The United Nations’ top human-rights official has accused South Sudanese government troops and rebels of ethnically targeted atrocities, including extrajudicial executions and rapes, during renewed fighting over the last month.
UN High Commissioner for Human Rights Zeid Ra’ad Al Hussein said on Thursday that preliminary findings showed that the majority of crimes were carried out by troops loyal to President Salva Kiir, who is from the Dinka ethnic group, against people of Nuer origin.
Of 217 cases of sexual violence in the capital, Juba, recorded by the UN between July 8 and 25, “those most affected were displaced Nuer women and girls and those responsible seem to have been mostly SPLA [government troops]”, Zeid said.
The African Union’s envoy to South Sudan, former Botswana President Festus Mogae, has called on warring factions in the opposition to stop the fighting if the fragile peace process is to stand any chance.

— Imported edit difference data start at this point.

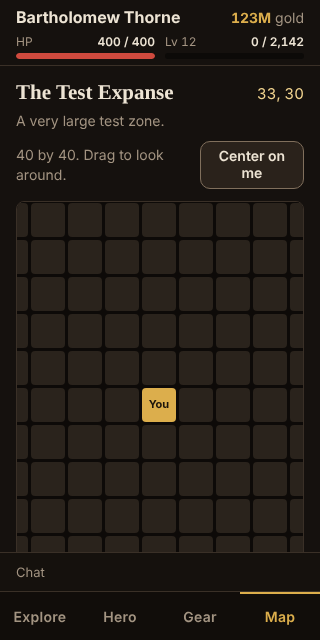
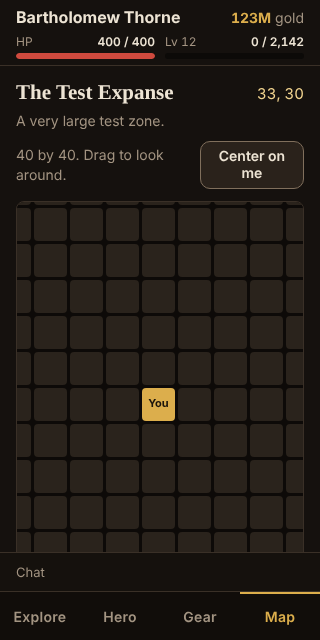
UI Phase 2 review corrections: medium map overflow, sheet with keyboard
P2-01: every map scrolls inside its own frame when it does not fit (10x10 and 12x12 maps
pushed the screen sideways at 320px); the frame and Center on me appear when it overflows;
centring also brings the hero square into the visible screen area. Regression test for
7x7, 10x10, 12x12 and 40x40 at 320px.

P2-02: the bank sheet stays inside the visible area with an overlay keyboard (also when iOS
pans the view); the amount field and its Deposit/Withdraw buttons are scrolled into view.
Regression test at 320x640, 390x844 and 844x390.

Report updated with the corrections and new evidence.

Claude-Session: https://claude.ai/code/session_01Wy1pzWMqgqFTgTAy5Pj7h6

Changed region(s): [[0.0625, 0.3125, 0.9375, 0.875]]

diff --git a/public/js/main.js b/public/js/main.js
@@ -155,6 +155,17 @@ function syncViewport() {
   root.setProperty('--vvh', `${Math.round(vv.height)}px`);
   root.setProperty('--kb', `${covered}px`);
   positionToast();
+  // With the keyboard up over a sheet, keep the field being typed in and the buttons that act on
+  // it (the next row of buttons, such as Deposit and Withdraw) in view.
+  const field = document.activeElement;
+  if (covered > 0 && field?.matches?.('dialog[open] input')) {
+    let next = (field.closest('label') || field).nextElementSibling;
+    while (next && !next.querySelector('button:not([disabled])')) next = next.nextElementSibling;
+    requestAnimationFrame(() => {
+      next?.scrollIntoView({ block: 'nearest' });
+      field.scrollIntoView({ block: 'nearest' });
+    });
+  }
 }
 if (window.visualViewport) {
   window.visualViewport.addEventListener('resize', syncViewport);
@@ -651,17 +662,29 @@ function viewMap() {
       <span class="nm">${esc(p.name)}<small>${esc(p.sub)}</small></span>
       <span class="go">${here ? 'Here' : esc(directionTo(char, p.x, p.y))}</span></button>`;
   });
-  const big = zone.size > 12;
   return `
     <div class="place-row"><h2>${esc(zone.name)}</h2><span class="coords">${char.loc.x}, ${char.loc.y}</span></div>
     <p class="small muted" style="margin-top:6px">${esc(zone.desc)}</p>
-    ${big ? `<div class="map-tools"><span class="small muted">${zone.size} by ${zone.size}. Drag to look around.</span>${btn('mapcenter', null, 'Center on me', 'sm')}</div>` : ''}
-    <div class="map-scroll${big ? ' big' : ''}" id="map-scroll">
+    <div class="map-tools" id="map-tools" hidden><span class="small muted">${zone.size} by ${zone.size}. Drag to look around.</span>${btn('mapcenter', null, 'Center on me', 'sm')}</div>
+    <div class="map-scroll" id="map-scroll">
       <div class="map ${zone.pvp ? 'pvp' : ''}" id="map" role="group" aria-label="Map of ${esc(zone.name)}, ${zone.size} by ${zone.size} squares" aria-describedby="map-help" style="--n:${zone.size}">${cells.join('')}</div>
     </div>
     <div class="legend"><span><b>T</b> Town</span><span><b>P</b> Path</span><span><b>X</b> Locked path</span><span><b>B</b> Boss</span><span id="map-help">Tap a square to walk there. With a keyboard, arrow keys move between squares and Enter walks.</span></div>
     ${placeRows.length ? `<h3>Places</h3><div class="rows">${placeRows.join('')}</div>` : ''}`;
 }
+
+// Any map wider or taller than its space scrolls inside its own frame (whatever the zone size and
+// screen); the frame and the Center on me button only appear when it does.
+function syncMapFrame() {
+  const box = $('#map-scroll');
+  if (!box) return;
+  const map = box.firstElementChild;
+  const over = map.offsetWidth > box.clientWidth + 1 || box.scrollHeight > box.clientHeight + 1;
+  box.classList.toggle('scrolls', over);
+  const tools = $('#map-tools');
+  if (tools) tools.hidden = !over;
+}
+window.addEventListener('resize', () => { if ($('#map-scroll')) { syncMapFrame(); if (char) centerMap(char.loc.x, char.loc.y); } });
 
 // Scroll the map so a square sits in the middle of the visible area (the map scrolls on its own,
 // the rest of the screen stays put).
@@ -673,6 +696,12 @@ function centerMap(x, y) {
   const c = cell.getBoundingClientRect();
   box.scrollLeft += c.left - b.left - (box.clientWidth - c.width) / 2;
   box.scrollTop += c.top - b.top - (box.clientHeight - c.height) / 2;
+  // On short screens the frame can be taller than the visible part of the screen area:
+  // scroll that too, just enough to show the square.
+  const main = $('#main').getBoundingClientRect();
+  const r = cell.getBoundingClientRect();
+  if (r.bottom > main.bottom - 8) $('#main').scrollTop += r.bottom - main.bottom + 8;
+  else if (r.top < main.top + 8) $('#main').scrollTop -= main.top + 8 - r.top;
 }
 
 // ---------------------------------------------------------------- sheets
@@ -969,6 +998,7 @@ function render() {
   // The map keeps where you panned it, and recentres when you arrive or move.
   const box = $('#map-scroll');
   if (box) {
+    syncMapFrame();
     const mapKey = locKey();
     if (viewChanged || mapKey !== ui.mapKey || !mapScroll) { ui.mapKey = mapKey; centerMap(char.loc.x, char.loc.y); }
     else if (box !== mapBox) [box.scrollLeft, box.scrollTop] = mapScroll;

diff --git a/public/css/style.css b/public/css/style.css
@@ -279,15 +279,15 @@ p { margin: 0 0 8px; }
 .down { color: var(--bad); font-weight: 700; }
 
 /* ---------------------------------------------------------------- map */
-/* Squares fill the width but never shrink below a comfortable tap size (32px); larger zones
-   scroll inside their own frame, which the hero's square is centred in. */
-.map-scroll { margin: 12px 0; position: relative; }
-.map-scroll.big {
-  overflow: auto; overscroll-behavior: contain; max-height: min(64dvh, 640px);
-  border: 1px solid var(--line); border-radius: var(--radius-sm); padding: 4px; background: #0d0a08;
-}
-.map { display: grid; gap: 3px; grid-template-columns: repeat(var(--n), minmax(32px, 1fr)); width: max(100%, calc(var(--n) * 35px - 3px)); max-width: calc(var(--n) * 72px); }
-.map-scroll.big .map { width: calc(var(--n) * 37px - 3px); max-width: none; }
+/* Squares fill the width but never shrink below a comfortable tap size (32px). A map that does not
+   fit scrolls inside its own frame (never the screen), centred on the hero's square. */
+.map-scroll { margin: 12px 0; position: relative; max-width: 100%; overflow: auto; overscroll-behavior: contain; max-height: min(64dvh, 640px); }
+.map-scroll.scrolls { border: 1px solid var(--line); border-radius: var(--radius-sm); padding: 4px; background: #0d0a08; }
+/* Wide enough for 33px squares (32px minimum) (scrolling if needed); otherwise fill the width, but no taller than the
+   frame and no squares bigger than 72px. */
+.map { display: grid; gap: 3px; grid-template-columns: repeat(var(--n), minmax(32px, 1fr));
+  width: max(calc(var(--n) * 36px - 3px), min(100%, calc(var(--n) * 72px), min(64dvh, 640px) - 10px)); }
+.map-tools[hidden] { display: none; }
 .map-tools { display: flex; align-items: center; gap: 10px; justify-content: space-between; margin-top: 10px; }
 .map button {
   appearance: none; aspect-ratio: 1; min-height: 32px; border: 0; border-radius: 4px; padding: 0; cursor: pointer;

diff --git a/docs/ui-phase-2-report.md b/docs/ui-phase-2-report.md
@@ -11,7 +11,7 @@ It makes no changes to game rules, server APIs, the database or production depen
 | 1. 320px HUD and action dock | HUD 95 → 66px. Dock 229 → 111px in town. Content area at 320×640 up from 224 to 375px; monster rows visible up from 0 to 2. |
 | 2. Phone landscape | Two-column layout below 540px tall. Content up from 106 to 390px, rows up from 0 to 3. The battle log goes from no room to 285px of space. |
 | 3. Chat with the on-screen keyboard | The drawer follows `visualViewport`, so the message box stays above an overlay (iOS-style) keyboard at every size tested. Before, it was hidden behind the keyboard at every size. |
-| 4. Map for 40×40 zones | A scrollable frame, centred on the hero. Squares go from 20 to 34px. Tab stops go from 1600 to 1. Arrow, Home/End and PageUp/PageDown keys, a "Center on me" button and a Places list. axe `target-size` (serious) fixed. |
+| 4. Map for 40×40 zones | A scrollable frame, centred on the hero. Squares go from 20 to 33px. Tab stops go from 1600 to 1. Any map that doesn't fit scrolls in its own frame, whatever the zone size (corrected in review, P2-01). Arrow, Home/End and PageUp/PageDown keys, a "Center on me" button and a Places list. axe `target-size` (serious) fixed. |
 | 5. Explore hierarchy and combat | Shorter town line. The victory summary now follows the latest log line, next to the actions. Damage numbers are centred over the HP bar instead of covering names. |
 | 6. Tablet and desktop | Same two-column layout. Monster rows: 4 → 8 at 1024×768 and 6 → 8 at 1440×900. Battle log room: 361 → 663px and 493 → 795px. |
 
@@ -36,7 +36,7 @@ Both columns were measured by the same tool, `tools/ui-metrics.mjs`, using the f
 | 1440×900 | open: rows / battle log room | 6 / 493 | 8 / 795 |
 | 390×844, 200% text | content height | 138 | 311 |
 | all sizes | chat input visible with a 45% overlay keyboard | no (all 7 sizes) | yes (all 7 sizes) |
-| all sizes | 40×40 map: square / hero visible / tab stops | 20px / no / 1600 | 34px / yes / 1 |
+| all sizes | 40×40 map: square / hero visible / tab stops | 20px / no / 1600 | 33px / yes / 1 |
 
 | AC | Criterion | Status |
 |---|---|---|
@@ -90,8 +90,9 @@ Both columns were measured by the same tool, `tools/ui-metrics.mjs`, using the f
 - The chat panel uses most of a short screen (at least 320px when possible) instead of a fixed 72%.
 
 **Map** (`viewMap`, `centerMap`, `mapKeys`):
-- Zones larger than 12×12 show in a bordered frame that scrolls on its own (`overscroll-behavior: contain`, at most 64% of the screen height).
-- Squares are at least 32px, and 34px as measured.
+- Every map sits in its own scroll container (`overscroll-behavior: contain`, at most 64% of the screen height), so a map never makes the screen scroll sideways.
+- When the map does not fit, a frame and the "Center on me" button appear, measured after each render and on resize.
+- Squares are at least 32px, and 33px as measured. Small maps fill the width, up to 72px squares and no taller than the frame.
 - The map centres on the hero on arrival and after each move. It keeps a manual pan across re-renders (for example HP regeneration ticks).
 - "Center on me" recentres and focuses the hero square.
 - Squares use a roving tabindex:
@@ -111,7 +112,7 @@ Both columns were measured by the same tool, `tools/ui-metrics.mjs`, using the f
 ## Tests
 
 - `npm test` (engine): 24 of 24 pass.
-- `npm run test:ui`: 37 of 37 pass, three consecutive runs.
+- `npm run test:ui`: 37 of 37 pass, three consecutive runs (39 after the review corrections, below).
   - The 27 Phase 1 tests pass with no changes.
   - 10 new tests are in `tests/ui/responsive.test.mjs`, one or more per acceptance criterion.
 - **The new tests fail on the old code.** Run against `main`'s `public/` (via `UI_PUBLIC_DIR`), all 10 fail for the expected reasons. Examples:
@@ -122,6 +123,60 @@ Both columns were measured by the same tool, `tools/ui-metrics.mjs`, using the f
 - The fixtures are deterministic. The fake backend fails any test that makes an unexpected request, and no test reaches the live Supabase project.
 - **Keyboard simulation.** `fakeKeyboard()` and `setKeyboard()` replace `window.visualViewport` with a stub whose height shrinks while the page keeps its size. That is how iOS Safari presents the keyboard. The Phase 2 baseline simulated it by resizing the window; that always passed in Chromium and did not show the bug.
 - **Harness fix.** `UI_PUBLIC_DIR` now accepts an absolute path (`path.resolve`, not `path.join`).
+
+## Review corrections (PR #11 review)
+
+The review accepted the design. It asked for two corrections and settled three questions.
+
+**Decisions taken:**
+- AC-7 accepted as revised (reachable by scrolling); location details are not collapsed.
+- Gem count may be hidden in the compact HUD.
+- The desktop side column stays as it is: no minimap or extra chat surface in Phase 2.
+
+**P2-01 — medium maps overflowed at 320px.**
+- *Cause:* the scrolling frame was only used for zones larger than 12×12. A 10×10 map at 32px squares (347px) is wider than the 288px content area at 320px, so `#main` scrolled sideways. The built-in 10×10 Bramblebrook Meadows map was affected.
+- *Fix:*
+  - Every map is now inside `#map-scroll` (`overflow: auto`).
+  - `syncMapFrame()` measures after each render and on resize. When the map overflows, it adds the frame and shows the size note and "Center on me".
+  - Centring also scrolls `#main` just enough to bring the hero square into view when the frame is taller than the visible screen area. Before, at 320×640, the hero square could sit under the chat bar.
+- Hero centring, roving focus, focus restoration after walking and manual panning are unchanged.
+- *Test:* `P2-01 maps of every size scroll inside their own frame at 320px` covers 7×7, 10×10, 12×12 and 40×40, with the hero in the far corner. It checks:
+  - no sideways scrolling of `#main` or the page;
+  - the frame fits the screen area;
+  - the map scrolls inside the frame (10×10 and up);
+  - squares are at least 32px;
+  - the hero square is visible inside the frame and on screen;
+  - one tab stop and no axe violations;
+  - arrow keys reach the far corner and it scrolls into view;
+  - Enter walks, focus stays on the square and the hero stays visible;
+  - a manual pan survives re-renders, and "Center on me" is offered.
+- The test fails on Phase 2 as reviewed (b582885) with "10x10: the screen area does not scroll sideways", and passes now.
+- Screenshots: `reviewed-320-map-meadows.png` / `corrected-320-map-meadows.png` and the same for 12×12.
+
+**P2-02 — bank sheet with the keyboard.**
+- *Inspection:*
+  - The dialog and its inner `.panel` share the same height cap, `min(90dvh, var(--vvh) - 8px)`.
+  - The more specific `dialog#sheet .panel` rule overrides the generic `.panel { max-height: 90dvh }`.
+  - The dialog is `overflow: visible` and only the panel scrolls, so the two constraints cannot clip each other. The new test confirms the panel never extends past the dialog.
+- *Usability gap found:* with the keyboard up at 320×640, the amount field stayed visible but the Deposit and Withdraw buttons sat under the keyboard until you scrolled the sheet.
+- *Fix:* when the keyboard opens over an input in an open dialog, `syncViewport()` scrolls the next row of enabled buttons into view, and then the field.
+- *iOS panning:* iOS also pans the visible area up when focusing an input. The fake keyboard now models this through `visualViewport.offsetTop`, and the sheet stays inside the panned visible area.
+- *Test:* `P2-02 bank sheet` runs at 320×640, 390×844 and 844×390 with a 45% overlay keyboard. It checks:
+  - the sheet lies inside the visible area, including when panned;
+  - the panel is not clipped;
+  - focus stays in the field;
+  - the field, Deposit and Withdraw are in view without the player scrolling;
+  - Close can be scrolled into view above the keyboard;
+  - a typed deposit goes through with the keyboard up;
+  - Escape dismisses and returns focus to Bank.
+- The test fails on `main` with "320x640: sheet 222-640 inside visible 352". Phase 2 as reviewed already kept the sheet above the keyboard; the buttons-in-view check was added with this fix.
+- Screenshots: `before-320-bank-keyboard.png` and `after-320-bank-keyboard.png`. On the smallest screen, Close scrolls out of view while typing; it is one scroll up, and Escape also closes the sheet.
+
+**Validation after the corrections:**
+- `npm test`: 24 of 24 pass.
+- `npm run test:ui`: 39 of 39 pass, three runs in a row (the 37 from before plus the two above).
+- axe across all 85 screens: 0 violations of any impact.
+- `metrics-after.json` and the `after-*` map screenshots were refreshed.
 
 ## Accessibility results
 
@@ -154,8 +209,8 @@ These were not tested and should be checked on devices before or after merge:
 - Modernizing destructive confirmations.
 - Feedback when a battle double tap is blocked.
 
-## Open questions for review
+## Review decisions
 
-1. AC-7 at 200% text: accept "reachable by scrolling" as written, or collapse the location block at large text sizes?
-2. Hiding the gem count on very narrow screens and in landscape (it is on the Gear tab): acceptable?
-3. The wide layout leaves empty space in the side column on tall desktop screens. A minimap or inline chat could use it in a later phase.
+1. AC-7: the revised scrolling-based criterion is accepted.
+2. Gem count: hiding it in the compact HUD is approved; it stays on the Gear tab.
+3. Desktop side column: left as it is in Phase 2. The future desktop layout is tracked in `docs/backlog.md`.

Mogae, the Joint Monitoring and Evaluation Committee (JMEC) chairperson, said in an interview with African News Agency (ANA) in Addis Ababa, Ethiopia, that the situation in the youngest country in the world was chaotic.